Quantitative analysis of amino acid metabolism in liver cancer links glutamate excretion to nucleotide synthesis
Journal article, 2020

Many cancer cells consume glutamine at high rates; counterintuitively, they simultaneously excrete glutamate, the first intermediate in glutamine metabolism. Glutamine consumption has been linked to replenishment of tricarboxylic acid cycle (TCA) intermediates and synthesis of adenosine triphosphate (ATP), but the reason for glutamate excretion is unclear. Here, we dynamically profile the uptake and excretion fluxes of a liver cancer cell line (HepG2) and use genome-scale metabolic modeling for in-depth analysis. We find that up to 30% of the glutamine is metabolized in the cytosol, primarily for nucleotide synthesis, producing cytosolic glutamate. We hypothesize that excreting glutamate helps the cell to increase the nucleotide synthesis rate to sustain growth. Indeed, we show experimentally that partial inhibition of glutamate excretion reduces cell growth. Our integrative approach thus links glutamine addiction to glutamate excretion in cancer and points toward potential drug targets.

Flux-balance analysis

Systems biology

Genome-scale modeling

Metabolic engineering

Author

Avlant Nilsson

Chalmers, Biology and Biological Engineering, Systems and Synthetic Biology

J. R. Haanstra

Free University of Amsterdam

Martin Engqvist

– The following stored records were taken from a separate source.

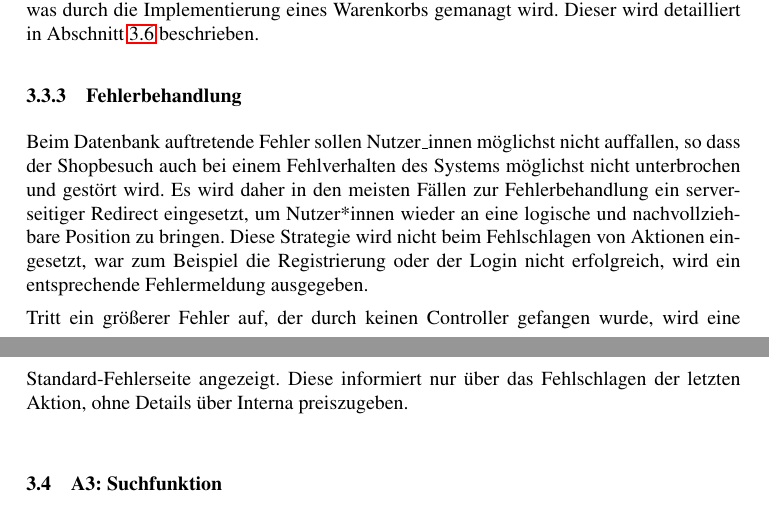
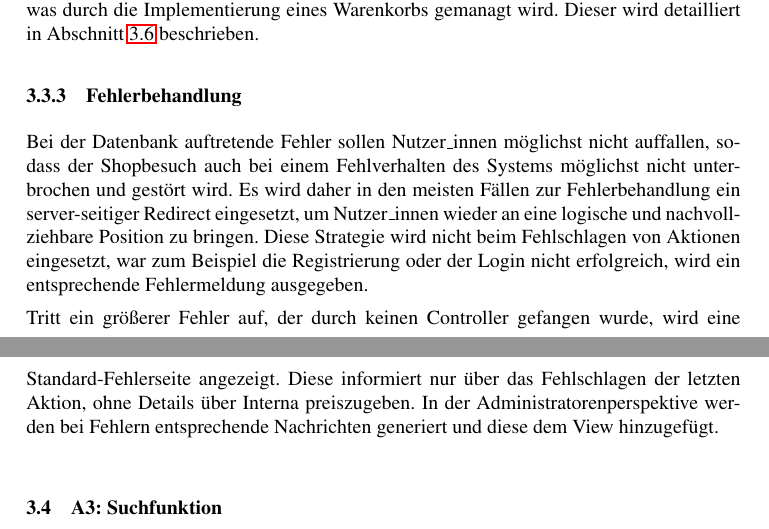
Before and after one commit to ca057/kirjanystaevaet, a LaTeX document (documentation/abschlussbericht/mi-proj-b_group2_abschlussbericht.tex, which reads documentation/abschlussbericht/anforderungskatalog.tex): two parts of pages 13 and 14 of 26, joined at a grey line, cut so that both start at the same text. Compiled offline with pdfLaTeX; a missing bibliography style is replaced by a similar one.

Commit message:
fehlerbehandlung

```diff
--- a/documentation/abschlussbericht/anforderungskatalog.tex
+++ b/documentation/abschlussbericht/anforderungskatalog.tex
@@ -79,10 +79,9 @@
 		Eine Hauptfunktionalität für Kund\_innen ist die Auswahl und Bestellung von Büchern, was durch die Implementierung eines Warenkorbs gemanagt wird. Dieser wird detailliert in Abschnitt \ref{sec:umsetzung:cart} beschrieben.
 
 		\subsubsection{Fehlerbehandlung}
-		%TODO mehr mehr mehr!
-		Beim Datenbank auftretende Fehler sollen Nutzer\_innen möglichst nicht auffallen, so dass der Shopbesuch auch bei einem Fehlverhalten des Systems möglichst nicht unterbrochen und gestört wird. Es wird daher in den meisten Fällen zur Fehlerbehandlung ein server-seitiger Redirect eingesetzt, um Nutzer*innen wieder an eine logische und nachvollziehbare Position zu bringen. Diese Strategie wird nicht beim Fehlschlagen von Aktionen eingesetzt, war zum Beispiel die Registrierung oder der Login nicht erfolgreich, wird ein entsprechende Fehlermeldung ausgegeben.
+		Bei der Datenbank auftretende Fehler sollen Nutzer\_innen möglichst nicht auffallen, sodass der Shopbesuch auch bei einem Fehlverhalten des Systems möglichst nicht unterbrochen und gestört wird. Es wird daher in den meisten Fällen zur Fehlerbehandlung ein server-seitiger Redirect eingesetzt, um Nutzer\_innen wieder an eine logische und nachvollziehbare Position zu bringen. Diese Strategie wird nicht beim Fehlschlagen von Aktionen eingesetzt, war zum Beispiel die Registrierung oder der Login nicht erfolgreich, wird ein entsprechende Fehlermeldung ausgegeben.
 
-		Tritt ein größerer Fehler auf, der durch keinen Controller gefangen wurde, wird eine Standard-Fehlerseite angezeigt. Diese informiert nur über das Fehlschlagen der letzten Aktion, ohne Details über Interna preiszugeben.
+		Tritt ein größerer Fehler auf, der durch keinen Controller gefangen wurde, wird eine Standard-Fehlerseite angezeigt. Diese informiert nur über das Fehlschlagen der letzten Aktion, ohne Details über Interna preiszugeben. In der Administratorenperspektive werden bei Fehlern entsprechende Nachrichten generiert und diese dem View hinzugefügt.
 
 	\subsection{A3: Suchfunktion}\label{umsetzung:Suche}
 	Die Suchfunktion wird im \texttt{BookService} angeboten. Hierbei wurde sich auf eine Suche über die Metadaten beschränkt. Im Front-End hat der Nutzer die Möglichkeit nach \textit{Titel}, \textit{Vorname}, \textit{Nachname}, \textit{ISBN}, \textit{Erscheinungsjahr} und \textit{Kategorie} zu suchen. Für Datenbankabfragen allgemein und die Suche im besonderen werden \textit{Criteria} verwendet, da sich auf diese Weise sehr einfach dynamische Anfragen generieren lassen. Bei der Suche werden die Angaben der verschiedenen Felder und-verknüpft und sind durch die Verwendung der \texttt{Restrictions.ilike} case-insensitiv und der Suchterm muss nicht exakt so in der Datenbank stehen, sondern kann von anderen Zeichen umgeben sein.
```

Chalmers, Biology and Biological Engineering, Systems and Synthetic Biology

Albert Gerding

University of Groningen

Barbara M. Bakker

Free University of Amsterdam

University of Groningen

Ursula Klingmüller

German Cancer Research Center (DKFZ)

B. Teusink

Free University of Amsterdam

Jens B Nielsen

Technical University of Denmark (DTU)

Chalmers, Biology and Biological Engineering, Systems and Synthetic Biology

Proceedings of the National Academy of Sciences of the United States of America

0027-8424 (ISSN) 1091-6490 (eISSN)

Vol. 117 19 10294-10304

Subject Categories

Cell Biology

Other Medical Biotechnology

Medical Biotechnology (with a focus on Cell Biology (including Stem Cell Biology), Molecular Biology, Microbiology, Biochemistry or Biopharmacy)

DOI

10.1073/pnas.1919250117

More information

Latest update

6/24/2020